That team also is expanding outreach to 21 communities, guiding officials through the modules, and holding public meetings that help community members discuss local hazards and adaptation strategies.
Protecting coastal assets from hazards is a fundamental economic issue for the “Ocean State.” In 2016 Rhode Island’s ocean economy garnered more than $2.8 billion in gross domestic product and resulted in $1.3 billion in wages, according to a NOAA economic report.
The Rhode Island chapter of the American Planning Association gave PREP-RI a “current topic” award for its ease of use by planning boards and commissioners, who are required by the state to take two hours of coastal adaptation training.
“PREP-RI is exactly what we need to launch a statewide comprehensive training program for land use decision makers,” says Lauren H. Carson, a representative in the Rhode Island General Assembly. Several other New England states are interested in customizing the modules for their own use.

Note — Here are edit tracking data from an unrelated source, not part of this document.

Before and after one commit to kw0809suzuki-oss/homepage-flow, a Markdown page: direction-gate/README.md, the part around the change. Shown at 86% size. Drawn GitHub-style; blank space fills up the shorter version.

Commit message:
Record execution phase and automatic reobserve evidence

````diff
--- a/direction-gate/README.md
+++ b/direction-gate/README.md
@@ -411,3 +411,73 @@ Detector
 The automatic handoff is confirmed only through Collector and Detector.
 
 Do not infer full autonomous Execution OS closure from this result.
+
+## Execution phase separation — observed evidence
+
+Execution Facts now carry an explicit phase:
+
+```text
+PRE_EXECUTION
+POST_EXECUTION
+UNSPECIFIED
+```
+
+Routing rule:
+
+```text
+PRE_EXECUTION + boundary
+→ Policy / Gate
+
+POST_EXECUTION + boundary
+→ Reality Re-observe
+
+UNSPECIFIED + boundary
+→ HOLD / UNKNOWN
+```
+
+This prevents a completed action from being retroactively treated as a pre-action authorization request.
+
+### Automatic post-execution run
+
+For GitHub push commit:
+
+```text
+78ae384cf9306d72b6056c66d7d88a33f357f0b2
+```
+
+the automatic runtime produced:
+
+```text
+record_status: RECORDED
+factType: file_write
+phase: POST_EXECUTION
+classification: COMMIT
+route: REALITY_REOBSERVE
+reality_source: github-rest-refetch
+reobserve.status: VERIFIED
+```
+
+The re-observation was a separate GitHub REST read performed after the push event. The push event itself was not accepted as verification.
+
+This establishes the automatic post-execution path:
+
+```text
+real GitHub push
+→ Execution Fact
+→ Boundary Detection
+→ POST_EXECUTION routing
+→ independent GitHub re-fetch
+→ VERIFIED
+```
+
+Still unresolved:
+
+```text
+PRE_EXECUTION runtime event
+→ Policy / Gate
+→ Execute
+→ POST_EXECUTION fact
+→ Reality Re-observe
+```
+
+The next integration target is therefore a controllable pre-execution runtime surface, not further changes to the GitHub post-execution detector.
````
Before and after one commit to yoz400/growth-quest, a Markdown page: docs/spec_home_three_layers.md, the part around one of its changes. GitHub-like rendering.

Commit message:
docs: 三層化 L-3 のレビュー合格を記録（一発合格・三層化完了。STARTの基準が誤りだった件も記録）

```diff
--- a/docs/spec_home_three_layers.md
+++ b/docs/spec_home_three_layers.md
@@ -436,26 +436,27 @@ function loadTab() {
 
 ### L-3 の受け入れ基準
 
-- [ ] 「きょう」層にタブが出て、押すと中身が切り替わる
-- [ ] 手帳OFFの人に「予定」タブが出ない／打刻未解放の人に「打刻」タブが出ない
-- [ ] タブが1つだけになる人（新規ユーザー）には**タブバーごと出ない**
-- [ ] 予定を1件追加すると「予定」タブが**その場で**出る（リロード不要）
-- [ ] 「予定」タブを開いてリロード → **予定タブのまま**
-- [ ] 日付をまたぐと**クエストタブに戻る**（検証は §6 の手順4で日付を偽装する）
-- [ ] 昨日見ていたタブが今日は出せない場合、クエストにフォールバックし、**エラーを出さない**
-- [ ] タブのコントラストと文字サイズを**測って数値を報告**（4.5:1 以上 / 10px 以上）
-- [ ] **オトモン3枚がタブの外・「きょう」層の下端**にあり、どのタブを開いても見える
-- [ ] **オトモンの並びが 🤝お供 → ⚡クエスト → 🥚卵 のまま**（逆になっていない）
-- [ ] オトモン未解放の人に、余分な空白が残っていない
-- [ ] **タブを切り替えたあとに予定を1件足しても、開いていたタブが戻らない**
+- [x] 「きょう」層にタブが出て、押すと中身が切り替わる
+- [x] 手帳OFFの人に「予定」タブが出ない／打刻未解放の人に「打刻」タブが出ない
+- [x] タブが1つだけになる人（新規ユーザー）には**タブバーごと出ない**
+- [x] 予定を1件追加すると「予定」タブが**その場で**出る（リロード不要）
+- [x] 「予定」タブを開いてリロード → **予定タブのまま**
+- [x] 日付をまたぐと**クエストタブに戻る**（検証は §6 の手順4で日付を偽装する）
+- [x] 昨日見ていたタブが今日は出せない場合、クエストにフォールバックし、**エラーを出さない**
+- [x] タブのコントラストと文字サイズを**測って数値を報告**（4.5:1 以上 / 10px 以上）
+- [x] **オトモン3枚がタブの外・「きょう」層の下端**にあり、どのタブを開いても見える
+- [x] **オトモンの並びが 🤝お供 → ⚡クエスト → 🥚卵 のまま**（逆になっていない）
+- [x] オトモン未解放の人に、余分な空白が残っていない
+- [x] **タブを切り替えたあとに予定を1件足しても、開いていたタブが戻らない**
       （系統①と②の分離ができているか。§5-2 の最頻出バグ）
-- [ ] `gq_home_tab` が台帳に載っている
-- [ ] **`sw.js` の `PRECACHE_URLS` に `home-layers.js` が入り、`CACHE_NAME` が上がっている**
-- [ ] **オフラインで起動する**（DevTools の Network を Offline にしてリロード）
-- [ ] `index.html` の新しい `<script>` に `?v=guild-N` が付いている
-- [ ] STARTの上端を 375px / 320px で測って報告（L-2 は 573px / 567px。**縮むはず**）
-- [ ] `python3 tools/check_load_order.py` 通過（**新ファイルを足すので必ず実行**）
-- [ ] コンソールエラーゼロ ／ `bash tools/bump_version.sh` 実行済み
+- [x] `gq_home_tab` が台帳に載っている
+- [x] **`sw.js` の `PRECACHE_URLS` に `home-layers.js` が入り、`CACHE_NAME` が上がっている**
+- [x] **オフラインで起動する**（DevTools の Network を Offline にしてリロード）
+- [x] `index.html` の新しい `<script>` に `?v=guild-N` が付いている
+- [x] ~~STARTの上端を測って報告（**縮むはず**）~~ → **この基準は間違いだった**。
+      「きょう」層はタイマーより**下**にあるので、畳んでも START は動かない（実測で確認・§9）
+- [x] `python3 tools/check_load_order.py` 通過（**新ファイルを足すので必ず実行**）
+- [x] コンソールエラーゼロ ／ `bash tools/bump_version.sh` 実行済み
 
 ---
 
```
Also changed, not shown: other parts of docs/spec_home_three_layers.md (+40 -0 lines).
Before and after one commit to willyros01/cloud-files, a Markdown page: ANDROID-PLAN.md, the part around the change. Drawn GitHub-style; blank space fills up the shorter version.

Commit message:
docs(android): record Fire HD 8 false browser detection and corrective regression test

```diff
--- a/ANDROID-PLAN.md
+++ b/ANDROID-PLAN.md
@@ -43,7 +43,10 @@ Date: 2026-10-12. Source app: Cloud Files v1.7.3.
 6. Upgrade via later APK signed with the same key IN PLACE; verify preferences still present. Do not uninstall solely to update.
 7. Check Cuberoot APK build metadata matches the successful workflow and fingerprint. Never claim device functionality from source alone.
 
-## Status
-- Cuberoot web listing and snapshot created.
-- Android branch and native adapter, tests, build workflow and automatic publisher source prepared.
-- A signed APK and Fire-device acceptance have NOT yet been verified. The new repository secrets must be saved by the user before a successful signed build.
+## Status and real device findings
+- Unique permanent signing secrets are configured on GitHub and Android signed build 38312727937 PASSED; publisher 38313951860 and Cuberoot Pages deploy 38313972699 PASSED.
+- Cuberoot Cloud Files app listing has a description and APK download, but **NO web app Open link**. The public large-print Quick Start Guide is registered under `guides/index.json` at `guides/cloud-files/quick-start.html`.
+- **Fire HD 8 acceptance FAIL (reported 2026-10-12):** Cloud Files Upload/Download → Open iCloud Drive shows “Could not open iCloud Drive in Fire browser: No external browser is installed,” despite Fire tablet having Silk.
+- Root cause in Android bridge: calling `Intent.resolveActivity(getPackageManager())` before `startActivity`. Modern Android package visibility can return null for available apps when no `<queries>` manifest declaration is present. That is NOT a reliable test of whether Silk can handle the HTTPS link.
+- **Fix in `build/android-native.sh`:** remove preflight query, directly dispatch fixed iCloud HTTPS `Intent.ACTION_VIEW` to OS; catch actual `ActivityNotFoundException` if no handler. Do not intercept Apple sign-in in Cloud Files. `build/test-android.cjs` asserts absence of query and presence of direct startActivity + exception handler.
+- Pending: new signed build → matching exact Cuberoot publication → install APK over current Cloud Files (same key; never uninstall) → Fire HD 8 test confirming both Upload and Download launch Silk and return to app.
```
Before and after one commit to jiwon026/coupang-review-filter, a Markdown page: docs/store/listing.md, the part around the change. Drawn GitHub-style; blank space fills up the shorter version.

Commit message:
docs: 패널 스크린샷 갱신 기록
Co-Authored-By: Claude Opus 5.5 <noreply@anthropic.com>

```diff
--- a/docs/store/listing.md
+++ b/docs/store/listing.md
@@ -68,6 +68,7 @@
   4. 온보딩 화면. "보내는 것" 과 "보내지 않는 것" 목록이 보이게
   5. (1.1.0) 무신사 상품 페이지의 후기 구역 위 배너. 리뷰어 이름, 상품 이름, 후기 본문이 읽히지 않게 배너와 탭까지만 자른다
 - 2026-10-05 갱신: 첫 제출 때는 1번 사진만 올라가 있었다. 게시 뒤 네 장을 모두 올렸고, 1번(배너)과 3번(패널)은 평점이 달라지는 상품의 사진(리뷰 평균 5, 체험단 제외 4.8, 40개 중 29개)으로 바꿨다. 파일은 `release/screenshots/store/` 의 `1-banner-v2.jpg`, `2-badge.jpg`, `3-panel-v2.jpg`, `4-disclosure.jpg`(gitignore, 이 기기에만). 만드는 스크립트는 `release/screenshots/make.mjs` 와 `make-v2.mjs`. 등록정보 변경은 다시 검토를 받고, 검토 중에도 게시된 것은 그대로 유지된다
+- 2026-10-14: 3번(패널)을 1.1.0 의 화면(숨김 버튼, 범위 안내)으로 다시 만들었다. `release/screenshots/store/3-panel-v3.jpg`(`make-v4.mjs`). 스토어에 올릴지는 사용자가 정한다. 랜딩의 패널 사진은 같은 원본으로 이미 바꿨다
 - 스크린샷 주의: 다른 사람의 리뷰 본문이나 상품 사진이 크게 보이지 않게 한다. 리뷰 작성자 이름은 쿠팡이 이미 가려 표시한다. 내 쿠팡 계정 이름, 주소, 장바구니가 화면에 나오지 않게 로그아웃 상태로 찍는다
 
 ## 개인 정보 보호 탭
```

The Town of Portsmouth sought and received an adaptation planning grant from the state’s Municipal Resilience Program. Additional training team members come from Rhode Island Sea Grant and the University Of Rhode Island Coastal Resources Center. (2019)
More Information: PREP-RI training
Partners: Narragansett Bay National Estuarine Research Reserve, Rhode Island Sea Grant, University of Rhode Island Coastal Resources Center